_Action item_. All of the data must be retyped exactly, with nothing left out.

_Information supplied_.
+ + + +
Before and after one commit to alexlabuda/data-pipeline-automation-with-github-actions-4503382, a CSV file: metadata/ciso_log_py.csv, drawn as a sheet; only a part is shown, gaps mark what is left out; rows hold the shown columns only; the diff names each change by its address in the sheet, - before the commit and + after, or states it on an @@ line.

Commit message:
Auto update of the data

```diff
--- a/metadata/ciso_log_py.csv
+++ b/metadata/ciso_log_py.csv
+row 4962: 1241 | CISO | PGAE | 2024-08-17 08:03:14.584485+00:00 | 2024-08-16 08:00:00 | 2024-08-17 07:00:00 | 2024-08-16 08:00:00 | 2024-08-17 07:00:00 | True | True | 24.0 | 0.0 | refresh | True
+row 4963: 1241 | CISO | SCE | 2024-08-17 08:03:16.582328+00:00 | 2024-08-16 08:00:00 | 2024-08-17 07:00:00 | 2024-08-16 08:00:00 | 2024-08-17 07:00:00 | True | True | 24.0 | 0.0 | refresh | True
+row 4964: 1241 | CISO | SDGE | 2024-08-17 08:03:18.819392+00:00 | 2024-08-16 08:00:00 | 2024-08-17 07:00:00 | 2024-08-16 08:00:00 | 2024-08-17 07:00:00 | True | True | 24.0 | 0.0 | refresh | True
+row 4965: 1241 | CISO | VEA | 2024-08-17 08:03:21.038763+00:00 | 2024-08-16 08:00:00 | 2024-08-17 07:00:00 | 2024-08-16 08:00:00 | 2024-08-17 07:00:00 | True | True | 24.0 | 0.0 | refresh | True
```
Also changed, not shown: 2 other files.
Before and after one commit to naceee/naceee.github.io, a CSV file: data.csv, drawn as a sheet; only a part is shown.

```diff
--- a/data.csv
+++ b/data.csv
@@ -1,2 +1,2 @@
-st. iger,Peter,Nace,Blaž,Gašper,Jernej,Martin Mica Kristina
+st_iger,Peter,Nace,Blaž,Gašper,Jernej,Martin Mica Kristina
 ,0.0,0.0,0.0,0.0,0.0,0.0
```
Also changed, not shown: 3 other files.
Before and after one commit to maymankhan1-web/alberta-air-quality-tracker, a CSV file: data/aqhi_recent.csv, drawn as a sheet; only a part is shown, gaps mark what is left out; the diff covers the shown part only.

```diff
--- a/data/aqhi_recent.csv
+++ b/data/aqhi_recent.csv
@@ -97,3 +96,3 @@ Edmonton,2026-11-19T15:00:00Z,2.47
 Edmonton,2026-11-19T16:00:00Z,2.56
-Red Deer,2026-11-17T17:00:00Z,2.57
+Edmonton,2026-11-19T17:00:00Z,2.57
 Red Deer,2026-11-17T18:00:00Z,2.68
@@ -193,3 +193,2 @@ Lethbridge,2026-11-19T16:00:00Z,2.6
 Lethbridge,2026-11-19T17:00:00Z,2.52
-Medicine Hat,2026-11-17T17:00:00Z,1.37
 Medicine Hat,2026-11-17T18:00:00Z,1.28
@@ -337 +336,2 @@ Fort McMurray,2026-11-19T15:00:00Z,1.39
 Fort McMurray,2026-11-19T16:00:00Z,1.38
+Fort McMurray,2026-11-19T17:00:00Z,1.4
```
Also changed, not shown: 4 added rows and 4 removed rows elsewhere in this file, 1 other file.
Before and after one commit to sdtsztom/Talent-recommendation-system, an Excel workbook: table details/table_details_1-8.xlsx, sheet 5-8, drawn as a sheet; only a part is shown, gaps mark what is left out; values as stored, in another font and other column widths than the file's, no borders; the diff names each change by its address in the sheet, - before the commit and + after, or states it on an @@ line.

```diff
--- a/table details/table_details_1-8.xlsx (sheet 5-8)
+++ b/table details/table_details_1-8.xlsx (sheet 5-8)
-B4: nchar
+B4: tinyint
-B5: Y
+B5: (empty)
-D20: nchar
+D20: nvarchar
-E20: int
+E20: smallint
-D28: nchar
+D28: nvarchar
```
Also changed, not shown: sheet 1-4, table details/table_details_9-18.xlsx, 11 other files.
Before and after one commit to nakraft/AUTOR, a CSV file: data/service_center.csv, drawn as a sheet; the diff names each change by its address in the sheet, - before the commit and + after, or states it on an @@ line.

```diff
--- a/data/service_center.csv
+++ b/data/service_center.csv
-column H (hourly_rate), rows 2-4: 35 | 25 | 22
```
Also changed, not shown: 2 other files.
+ + + +
_Exercise response_.
Before and after one commit to alexlabuda/data-pipeline-automation-with-github-actions-4503382, a CSV file: metadata/ciso_log_py.csv, drawn as a sheet; only a part is shown, gaps mark what is left out; rows hold the shown columns only; the diff names each change by its address in the sheet, - before the commit and + after, or states it on an @@ line.

Commit message:
Auto update of the data

```diff
--- a/metadata/ciso_log_py.csv
+++ b/metadata/ciso_log_py.csv
+row 4962: 1241 | CISO | PGAE | 2024-08-17 08:03:14.584485+00:00 | 2024-08-16 08:00:00 | 2024-08-17 07:00:00 | 2024-08-16 08:00:00 | 2024-08-17 07:00:00 | True | True | 24.0 | 0.0 | refresh | True
+row 4963: 1241 | CISO | SCE | 2024-08-17 08:03:16.582328+00:00 | 2024-08-16 08:00:00 | 2024-08-17 07:00:00 | 2024-08-16 08:00:00 | 2024-08-17 07:00:00 | True | True | 24.0 | 0.0 | refresh | True
+row 4964: 1241 | CISO | SDGE | 2024-08-17 08:03:18.819392+00:00 | 2024-08-16 08:00:00 | 2024-08-17 07:00:00 | 2024-08-16 08:00:00 | 2024-08-17 07:00:00 | True | True | 24.0 | 0.0 | refresh | True
+row 4965: 1241 | CISO | VEA | 2024-08-17 08:03:21.038763+00:00 | 2024-08-16 08:00:00 | 2024-08-17 07:00:00 | 2024-08-16 08:00:00 | 2024-08-17 07:00:00 | True | True | 24.0 | 0.0 | refresh | True
```
Also changed, not shown: 2 other files.
Before and after one commit to naceee/naceee.github.io, a CSV file: data.csv, drawn as a sheet; only a part is shown.

```diff
--- a/data.csv
+++ b/data.csv
@@ -1,2 +1,2 @@
-st. iger,Peter,Nace,Blaž,Gašper,Jernej,Martin Mica Kristina
+st_iger,Peter,Nace,Blaž,Gašper,Jernej,Martin Mica Kristina
 ,0.0,0.0,0.0,0.0,0.0,0.0
```
Also changed, not shown: 3 other files.
Before and after one commit to maymankhan1-web/alberta-air-quality-tracker, a CSV file: data/aqhi_recent.csv, drawn as a sheet; only a part is shown, gaps mark what is left out; the diff covers the shown part only.

```diff
--- a/data/aqhi_recent.csv
+++ b/data/aqhi_recent.csv
@@ -97,3 +96,3 @@ Edmonton,2026-11-19T15:00:00Z,2.47
 Edmonton,2026-11-19T16:00:00Z,2.56
-Red Deer,2026-11-17T17:00:00Z,2.57
+Edmonton,2026-11-19T17:00:00Z,2.57
 Red Deer,2026-11-17T18:00:00Z,2.68
@@ -193,3 +193,2 @@ Lethbridge,2026-11-19T16:00:00Z,2.6
 Lethbridge,2026-11-19T17:00:00Z,2.52
-Medicine Hat,2026-11-17T17:00:00Z,1.37
 Medicine Hat,2026-11-17T18:00:00Z,1.28
@@ -337 +336,2 @@ Fort McMurray,2026-11-19T15:00:00Z,1.39
 Fort McMurray,2026-11-19T16:00:00Z,1.38
+Fort McMurray,2026-11-19T17:00:00Z,1.4
```
Also changed, not shown: 4 added rows and 4 removed rows elsewhere in this file, 1 other file.
Before and after one commit to sdtsztom/Talent-recommendation-system, an Excel workbook: table details/table_details_1-8.xlsx, sheet 5-8, drawn as a sheet; only a part is shown, gaps mark what is left out; values as stored, in another font and other column widths than the file's, no borders; the diff names each change by its address in the sheet, - before the commit and + after, or states it on an @@ line.

```diff
--- a/table details/table_details_1-8.xlsx (sheet 5-8)
+++ b/table details/table_details_1-8.xlsx (sheet 5-8)
-B4: nchar
+B4: tinyint
-B5: Y
+B5: (empty)
-D20: nchar
+D20: nvarchar
-E20: int
+E20: smallint
-D28: nchar
+D28: nvarchar
```
Also changed, not shown: sheet 1-4, table details/table_details_9-18.xlsx, 11 other files.
Before and after one commit to nakraft/AUTOR, a CSV file: data/service_center.csv, drawn as a sheet; the diff names each change by its address in the sheet, - before the commit and + after, or states it on an @@ line.

```diff
--- a/data/service_center.csv
+++ b/data/service_center.csv
-column H (hourly_rate), rows 2-4: 35 | 25 | 22
```
Also changed, not shown: 2 other files.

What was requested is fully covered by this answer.